▸ **The problem**: Below are the records; they must be reproduced verbatim.

▸ **Data section**:
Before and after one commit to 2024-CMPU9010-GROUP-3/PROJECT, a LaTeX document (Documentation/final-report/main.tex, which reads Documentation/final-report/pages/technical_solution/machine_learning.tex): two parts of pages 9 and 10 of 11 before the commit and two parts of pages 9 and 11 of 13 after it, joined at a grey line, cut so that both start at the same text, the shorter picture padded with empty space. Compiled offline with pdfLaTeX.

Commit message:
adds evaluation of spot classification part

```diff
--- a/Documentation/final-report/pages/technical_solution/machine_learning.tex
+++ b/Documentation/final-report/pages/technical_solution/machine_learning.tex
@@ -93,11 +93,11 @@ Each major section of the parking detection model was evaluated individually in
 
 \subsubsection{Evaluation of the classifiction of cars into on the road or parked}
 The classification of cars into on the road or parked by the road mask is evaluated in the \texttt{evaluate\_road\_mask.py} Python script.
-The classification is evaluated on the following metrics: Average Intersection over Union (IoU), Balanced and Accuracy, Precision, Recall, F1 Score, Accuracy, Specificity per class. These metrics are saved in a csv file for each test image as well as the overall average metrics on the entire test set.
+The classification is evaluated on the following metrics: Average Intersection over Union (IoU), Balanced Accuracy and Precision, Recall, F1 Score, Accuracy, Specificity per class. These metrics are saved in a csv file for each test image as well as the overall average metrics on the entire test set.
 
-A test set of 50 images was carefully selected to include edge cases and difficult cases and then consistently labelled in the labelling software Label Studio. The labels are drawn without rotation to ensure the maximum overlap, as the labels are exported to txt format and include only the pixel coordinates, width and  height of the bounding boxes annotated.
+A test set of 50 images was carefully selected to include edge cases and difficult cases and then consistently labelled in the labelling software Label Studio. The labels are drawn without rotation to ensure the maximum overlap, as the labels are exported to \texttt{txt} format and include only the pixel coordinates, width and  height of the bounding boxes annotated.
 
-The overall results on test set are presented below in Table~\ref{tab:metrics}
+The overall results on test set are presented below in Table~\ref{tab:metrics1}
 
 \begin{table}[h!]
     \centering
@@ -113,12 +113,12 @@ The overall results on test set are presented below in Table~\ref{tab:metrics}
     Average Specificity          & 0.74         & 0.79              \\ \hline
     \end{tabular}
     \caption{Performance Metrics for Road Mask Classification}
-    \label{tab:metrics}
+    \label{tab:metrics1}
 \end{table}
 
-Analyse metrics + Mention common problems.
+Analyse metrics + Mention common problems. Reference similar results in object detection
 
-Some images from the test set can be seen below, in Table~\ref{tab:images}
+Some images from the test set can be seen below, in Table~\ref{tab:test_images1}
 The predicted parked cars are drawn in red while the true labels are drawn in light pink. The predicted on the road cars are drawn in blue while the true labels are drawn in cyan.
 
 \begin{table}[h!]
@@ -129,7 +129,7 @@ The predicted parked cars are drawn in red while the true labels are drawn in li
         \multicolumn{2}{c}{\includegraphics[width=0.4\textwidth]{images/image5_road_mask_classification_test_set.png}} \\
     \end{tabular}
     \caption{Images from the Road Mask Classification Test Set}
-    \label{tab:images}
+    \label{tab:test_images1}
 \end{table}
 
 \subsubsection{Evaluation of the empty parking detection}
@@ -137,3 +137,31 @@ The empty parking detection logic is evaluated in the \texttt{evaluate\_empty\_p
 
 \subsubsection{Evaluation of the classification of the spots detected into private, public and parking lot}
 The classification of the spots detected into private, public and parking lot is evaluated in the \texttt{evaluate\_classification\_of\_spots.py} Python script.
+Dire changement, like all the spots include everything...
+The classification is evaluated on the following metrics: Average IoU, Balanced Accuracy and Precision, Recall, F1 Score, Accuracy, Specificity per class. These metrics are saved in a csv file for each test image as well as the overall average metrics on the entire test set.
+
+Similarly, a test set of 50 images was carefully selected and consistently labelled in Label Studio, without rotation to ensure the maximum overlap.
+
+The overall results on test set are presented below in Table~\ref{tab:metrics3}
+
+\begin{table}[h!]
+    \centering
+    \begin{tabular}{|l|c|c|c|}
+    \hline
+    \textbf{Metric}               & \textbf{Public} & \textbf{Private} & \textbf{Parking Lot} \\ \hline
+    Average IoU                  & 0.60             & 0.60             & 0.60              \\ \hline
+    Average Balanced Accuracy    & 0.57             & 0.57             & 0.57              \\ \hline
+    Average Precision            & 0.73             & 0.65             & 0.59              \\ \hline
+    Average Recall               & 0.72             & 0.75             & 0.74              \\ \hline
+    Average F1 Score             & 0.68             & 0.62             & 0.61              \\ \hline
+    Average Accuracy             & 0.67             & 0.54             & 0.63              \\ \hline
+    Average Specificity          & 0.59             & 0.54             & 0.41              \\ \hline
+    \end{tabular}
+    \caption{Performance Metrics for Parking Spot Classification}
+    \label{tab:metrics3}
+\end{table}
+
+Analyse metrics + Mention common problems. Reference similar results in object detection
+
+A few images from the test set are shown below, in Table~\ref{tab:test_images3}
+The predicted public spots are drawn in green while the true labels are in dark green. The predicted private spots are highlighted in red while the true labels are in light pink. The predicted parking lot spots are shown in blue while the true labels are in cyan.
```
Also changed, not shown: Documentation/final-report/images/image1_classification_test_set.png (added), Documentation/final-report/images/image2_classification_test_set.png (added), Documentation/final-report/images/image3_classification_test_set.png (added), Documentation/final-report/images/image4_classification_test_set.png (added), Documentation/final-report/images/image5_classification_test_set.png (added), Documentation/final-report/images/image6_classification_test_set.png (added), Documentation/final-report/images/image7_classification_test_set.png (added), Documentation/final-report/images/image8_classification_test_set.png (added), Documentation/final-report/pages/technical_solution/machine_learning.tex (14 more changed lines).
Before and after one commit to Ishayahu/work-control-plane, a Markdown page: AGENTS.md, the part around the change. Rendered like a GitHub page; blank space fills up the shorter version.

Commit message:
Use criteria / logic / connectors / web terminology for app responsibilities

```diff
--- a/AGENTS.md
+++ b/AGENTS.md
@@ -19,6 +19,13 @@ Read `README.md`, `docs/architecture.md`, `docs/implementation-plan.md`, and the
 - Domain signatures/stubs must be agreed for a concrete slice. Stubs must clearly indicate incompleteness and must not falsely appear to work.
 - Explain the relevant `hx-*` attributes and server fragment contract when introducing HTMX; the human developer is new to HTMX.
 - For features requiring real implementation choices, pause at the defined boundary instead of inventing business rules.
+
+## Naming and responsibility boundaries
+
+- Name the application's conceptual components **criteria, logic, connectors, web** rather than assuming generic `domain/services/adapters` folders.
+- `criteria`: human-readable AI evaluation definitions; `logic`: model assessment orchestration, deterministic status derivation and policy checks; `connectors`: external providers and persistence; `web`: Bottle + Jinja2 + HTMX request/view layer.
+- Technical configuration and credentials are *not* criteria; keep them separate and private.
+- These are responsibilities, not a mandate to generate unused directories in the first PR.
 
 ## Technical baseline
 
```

▸ **Response to the exercise**:
Before and after one commit to 2024-CMPU9010-GROUP-3/PROJECT, a LaTeX document (Documentation/final-report/main.tex, which reads Documentation/final-report/pages/technical_solution/machine_learning.tex): two parts of pages 9 and 10 of 11 before the commit and two parts of pages 9 and 11 of 13 after it, joined at a grey line, cut so that both start at the same text, the shorter picture padded with empty space. Compiled offline with pdfLaTeX.

Commit message:
adds evaluation of spot classification part

```diff
--- a/Documentation/final-report/pages/technical_solution/machine_learning.tex
+++ b/Documentation/final-report/pages/technical_solution/machine_learning.tex
@@ -93,11 +93,11 @@ Each major section of the parking detection model was evaluated individually in
 
 \subsubsection{Evaluation of the classifiction of cars into on the road or parked}
 The classification of cars into on the road or parked by the road mask is evaluated in the \texttt{evaluate\_road\_mask.py} Python script.
-The classification is evaluated on the following metrics: Average Intersection over Union (IoU), Balanced and Accuracy, Precision, Recall, F1 Score, Accuracy, Specificity per class. These metrics are saved in a csv file for each test image as well as the overall average metrics on the entire test set.
+The classification is evaluated on the following metrics: Average Intersection over Union (IoU), Balanced Accuracy and Precision, Recall, F1 Score, Accuracy, Specificity per class. These metrics are saved in a csv file for each test image as well as the overall average metrics on the entire test set.
 
-A test set of 50 images was carefully selected to include edge cases and difficult cases and then consistently labelled in the labelling software Label Studio. The labels are drawn without rotation to ensure the maximum overlap, as the labels are exported to txt format and include only the pixel coordinates, width and  height of the bounding boxes annotated.
+A test set of 50 images was carefully selected to include edge cases and difficult cases and then consistently labelled in the labelling software Label Studio. The labels are drawn without rotation to ensure the maximum overlap, as the labels are exported to \texttt{txt} format and include only the pixel coordinates, width and  height of the bounding boxes annotated.
 
-The overall results on test set are presented below in Table~\ref{tab:metrics}
+The overall results on test set are presented below in Table~\ref{tab:metrics1}
 
 \begin{table}[h!]
     \centering
@@ -113,12 +113,12 @@ The overall results on test set are presented below in Table~\ref{tab:metrics}
     Average Specificity          & 0.74         & 0.79              \\ \hline
     \end{tabular}
     \caption{Performance Metrics for Road Mask Classification}
-    \label{tab:metrics}
+    \label{tab:metrics1}
 \end{table}
 
-Analyse metrics + Mention common problems.
+Analyse metrics + Mention common problems. Reference similar results in object detection
 
-Some images from the test set can be seen below, in Table~\ref{tab:images}
+Some images from the test set can be seen below, in Table~\ref{tab:test_images1}
 The predicted parked cars are drawn in red while the true labels are drawn in light pink. The predicted on the road cars are drawn in blue while the true labels are drawn in cyan.
 
 \begin{table}[h!]
@@ -129,7 +129,7 @@ The predicted parked cars are drawn in red while the true labels are drawn in li
         \multicolumn{2}{c}{\includegraphics[width=0.4\textwidth]{images/image5_road_mask_classification_test_set.png}} \\
     \end{tabular}
     \caption{Images from the Road Mask Classification Test Set}
-    \label{tab:images}
+    \label{tab:test_images1}
 \end{table}
 
 \subsubsection{Evaluation of the empty parking detection}
@@ -137,3 +137,31 @@ The empty parking detection logic is evaluated in the \texttt{evaluate\_empty\_p
 
 \subsubsection{Evaluation of the classification of the spots detected into private, public and parking lot}
 The classification of the spots detected into private, public and parking lot is evaluated in the \texttt{evaluate\_classification\_of\_spots.py} Python script.
+Dire changement, like all the spots include everything...
+The classification is evaluated on the following metrics: Average IoU, Balanced Accuracy and Precision, Recall, F1 Score, Accuracy, Specificity per class. These metrics are saved in a csv file for each test image as well as the overall average metrics on the entire test set.
+
+Similarly, a test set of 50 images was carefully selected and consistently labelled in Label Studio, without rotation to ensure the maximum overlap.
+
+The overall results on test set are presented below in Table~\ref{tab:metrics3}
+
+\begin{table}[h!]
+    \centering
+    \begin{tabular}{|l|c|c|c|}
+    \hline
+    \textbf{Metric}               & \textbf{Public} & \textbf{Private} & \textbf{Parking Lot} \\ \hline
+    Average IoU                  & 0.60             & 0.60             & 0.60              \\ \hline
+    Average Balanced Accuracy    & 0.57             & 0.57             & 0.57              \\ \hline
+    Average Precision            & 0.73             & 0.65             & 0.59              \\ \hline
+    Average Recall               & 0.72             & 0.75             & 0.74              \\ \hline
+    Average F1 Score             & 0.68             & 0.62             & 0.61              \\ \hline
+    Average Accuracy             & 0.67             & 0.54             & 0.63              \\ \hline
+    Average Specificity          & 0.59             & 0.54             & 0.41              \\ \hline
+    \end{tabular}
+    \caption{Performance Metrics for Parking Spot Classification}
+    \label{tab:metrics3}
+\end{table}
+
+Analyse metrics + Mention common problems. Reference similar results in object detection
+
+A few images from the test set are shown below, in Table~\ref{tab:test_images3}
+The predicted public spots are drawn in green while the true labels are in dark green. The predicted private spots are highlighted in red while the true labels are in light pink. The predicted parking lot spots are shown in blue while the true labels are in cyan.
```
Also changed, not shown: Documentation/final-report/images/image1_classification_test_set.png (added), Documentation/final-report/images/image2_classification_test_set.png (added), Documentation/final-report/images/image3_classification_test_set.png (added), Documentation/final-report/images/image4_classification_test_set.png (added), Documentation/final-report/images/image5_classification_test_set.png (added), Documentation/final-report/images/image6_classification_test_set.png (added), Documentation/final-report/images/image7_classification_test_set.png (added), Documentation/final-report/images/image8_classification_test_set.png (added), Documentation/final-report/pages/technical_solution/machine_learning.tex (14 more changed lines).
Before and after one commit to Ishayahu/work-control-plane, a Markdown page: AGENTS.md, the part around the change. Rendered like a GitHub page; blank space fills up the shorter version.

Commit message:
Use criteria / logic / connectors / web terminology for app responsibilities

```diff
--- a/AGENTS.md
+++ b/AGENTS.md
@@ -19,6 +19,13 @@ Read `README.md`, `docs/architecture.md`, `docs/implementation-plan.md`, and the
 - Domain signatures/stubs must be agreed for a concrete slice. Stubs must clearly indicate incompleteness and must not falsely appear to work.
 - Explain the relevant `hx-*` attributes and server fragment contract when introducing HTMX; the human developer is new to HTMX.
 - For features requiring real implementation choices, pause at the defined boundary instead of inventing business rules.
+
+## Naming and responsibility boundaries
+
+- Name the application's conceptual components **criteria, logic, connectors, web** rather than assuming generic `domain/services/adapters` folders.
+- `criteria`: human-readable AI evaluation definitions; `logic`: model assessment orchestration, deterministic status derivation and policy checks; `connectors`: external providers and persistence; `web`: Bottle + Jinja2 + HTMX request/view layer.
+- Technical configuration and credentials are *not* criteria; keep them separate and private.
+- These are responsibilities, not a mandate to generate unused directories in the first PR.
 
 ## Technical baseline
 
```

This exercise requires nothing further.